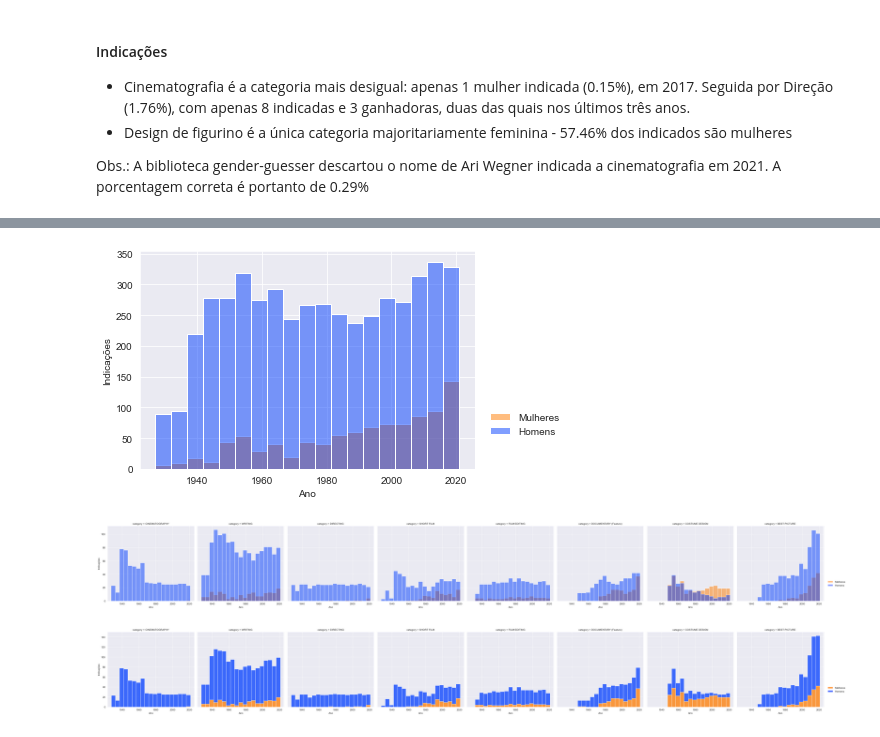
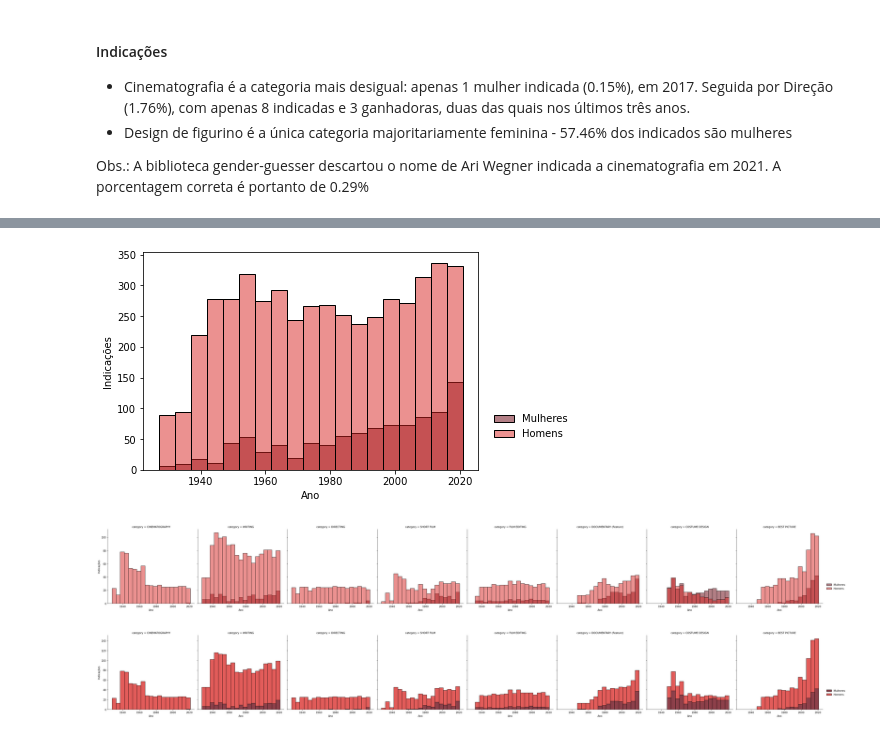
Before and after one commit to vinifm/puc_bechdel, a Jupyter notebook: oscar/raspagem.ipynb, the cells around one changed output, grey strips where cells are left out. Drawn from its saved outputs; the diff is of its cells as text; code cells hidden in the pictures.

Commit message:
Atualização dos gráficos do Oscar

```diff
--- a/oscar/raspagem.ipynb
+++ b/oscar/raspagem.ipynb
@@ -6,9 +6,9 @@ import re
 import gender_guesser.detector as gender
 import matplotlib.pyplot as plt
 import seaborn as sns
-
-# sns.set_theme('bright')
-sns.set_palette('bright', 10)
+# %%
+cmap_reds = plt.cm.get_cmap('Reds')
+sns.set_palette('Reds')
 # %% [markdown]
 #### Raspagem: lista de mulheres nomeadas e ganhadoras do Oscar em categorias em que gêneros competem.
 
@@ -364,25 +364,28 @@ Aumento de 4.8%
 # %%
 # INDICADOS E GANHADORES EM TODAS AS CATEGORIAS
 
-g = sns.histplot(data=oscar_df, x='year', hue='gender')
+g = sns.histplot(data=oscar_df, x='year', hue='gender', palette=[cmap_reds(0.7), cmap_reds(1.0)])
 g.set(xlabel='Ano', ylabel='Indicações')
 plt.legend(['Mulheres', 'Homens'], bbox_to_anchor=(1.02, 0.3), frameon=False)
-plt.savefig('../images/categories_all.png', dpi=250)
+plt.show()
+# plt.savefig('../images/categories_all.png', dpi=250)
 # %% [output]
-[figure, old version]
+[figure, new version]
 # %%
 # INDICADOS POR CATEGORIA, colunas não empilhadas
-g = sns.displot(data=oscar_df, x='year', hue='gender', col='category', legend=False)
+g = sns.displot(data=oscar_df, x='year', hue='gender', col='category', legend=False, palette=[cmap_reds(0.7), cmap_reds(1.0)])
 g.set(xlabel='Ano', ylabel='Indicações')
 plt.legend(['Mulheres', 'Homens'], bbox_to_anchor=(1.02, 0.3), frameon=False)
-g.savefig('../images/categories.png', dpi=250)
+plt.show()
+# g.savefig('../images/categories.png', dpi=250)
 # %% [output]
-[figure, old version]
+[figure, new version]
 # %%
 # INDICADOS POR CATEGORIA, colunas empilhadas
-g = sns.displot(data=oscar_df, x='year', hue='gender', col='category', multiple='stack', legend=False)
+g = sns.displot(data=oscar_df, x='year', hue='gender', col='category', multiple='stack', legend=False, palette=[cmap_reds(0.7), cmap_reds(1.0)])
 g.set(xlabel='Ano', ylabel='Indicações')
 plt.legend(['Mulheres', 'Homens'], bbox_to_anchor=(1.02, 0.3), frameon=False)
-g.savefig('../images/categories_nominated_stack.png', dpi=250)
+plt.show()
+# g.savefig('../images/categories_nominated_stack.png', dpi=250)
 # %% [output]
-[figure, old version]
+[figure, new version]
```
Also changed, not shown: parts of 8 cells of this notebook, 1 other file.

## The problem
Make a word-for-word copy of the entries, without any pictures.

## Task result
Before and after one commit to vinifm/puc_bechdel, a Jupyter notebook: oscar/raspagem.ipynb, the cells around one changed output, grey strips where cells are left out. Drawn from its saved outputs; the diff is of its cells as text; code cells hidden in the pictures.

Commit message:
Atualização dos gráficos do Oscar

```diff
--- a/oscar/raspagem.ipynb
+++ b/oscar/raspagem.ipynb
@@ -6,9 +6,9 @@ import re
 import gender_guesser.detector as gender
 import matplotlib.pyplot as plt
 import seaborn as sns
-
-# sns.set_theme('bright')
-sns.set_palette('bright', 10)
+# %%
+cmap_reds = plt.cm.get_cmap('Reds')
+sns.set_palette('Reds')
 # %% [markdown]
 #### Raspagem: lista de mulheres nomeadas e ganhadoras do Oscar em categorias em que gêneros competem.
 
@@ -364,25 +364,28 @@ Aumento de 4.8%
 # %%
 # INDICADOS E GANHADORES EM TODAS AS CATEGORIAS
 
-g = sns.histplot(data=oscar_df, x='year', hue='gender')
+g = sns.histplot(data=oscar_df, x='year', hue='gender', palette=[cmap_reds(0.7), cmap_reds(1.0)])
 g.set(xlabel='Ano', ylabel='Indicações')
 plt.legend(['Mulheres', 'Homens'], bbox_to_anchor=(1.02, 0.3), frameon=False)
-plt.savefig('../images/categories_all.png', dpi=250)
+plt.show()
+# plt.savefig('../images/categories_all.png', dpi=250)
 # %% [output]
-[figure, old version]
+[figure, new version]
 # %%
 # INDICADOS POR CATEGORIA, colunas não empilhadas
-g = sns.displot(data=oscar_df, x='year', hue='gender', col='category', legend=False)
+g = sns.displot(data=oscar_df, x='year', hue='gender', col='category', legend=False, palette=[cmap_reds(0.7), cmap_reds(1.0)])
 g.set(xlabel='Ano', ylabel='Indicações')
 plt.legend(['Mulheres', 'Homens'], bbox_to_anchor=(1.02, 0.3), frameon=False)
-g.savefig('../images/categories.png', dpi=250)
+plt.show()
+# g.savefig('../images/categories.png', dpi=250)
 # %% [output]
-[figure, old version]
+[figure, new version]
 # %%
 # INDICADOS POR CATEGORIA, colunas empilhadas
-g = sns.displot(data=oscar_df, x='year', hue='gender', col='category', multiple='stack', legend=False)
+g = sns.displot(data=oscar_df, x='year', hue='gender', col='category', multiple='stack', legend=False, palette=[cmap_reds(0.7), cmap_reds(1.0)])
 g.set(xlabel='Ano', ylabel='Indicações')
 plt.legend(['Mulheres', 'Homens'], bbox_to_anchor=(1.02, 0.3), frameon=False)
-g.savefig('../images/categories_nominated_stack.png', dpi=250)
+plt.show()
+# g.savefig('../images/categories_nominated_stack.png', dpi=250)
 # %% [output]
-[figure, old version]
+[figure, new version]
```
Also changed, not shown: parts of 8 cells of this notebook, 1 other file.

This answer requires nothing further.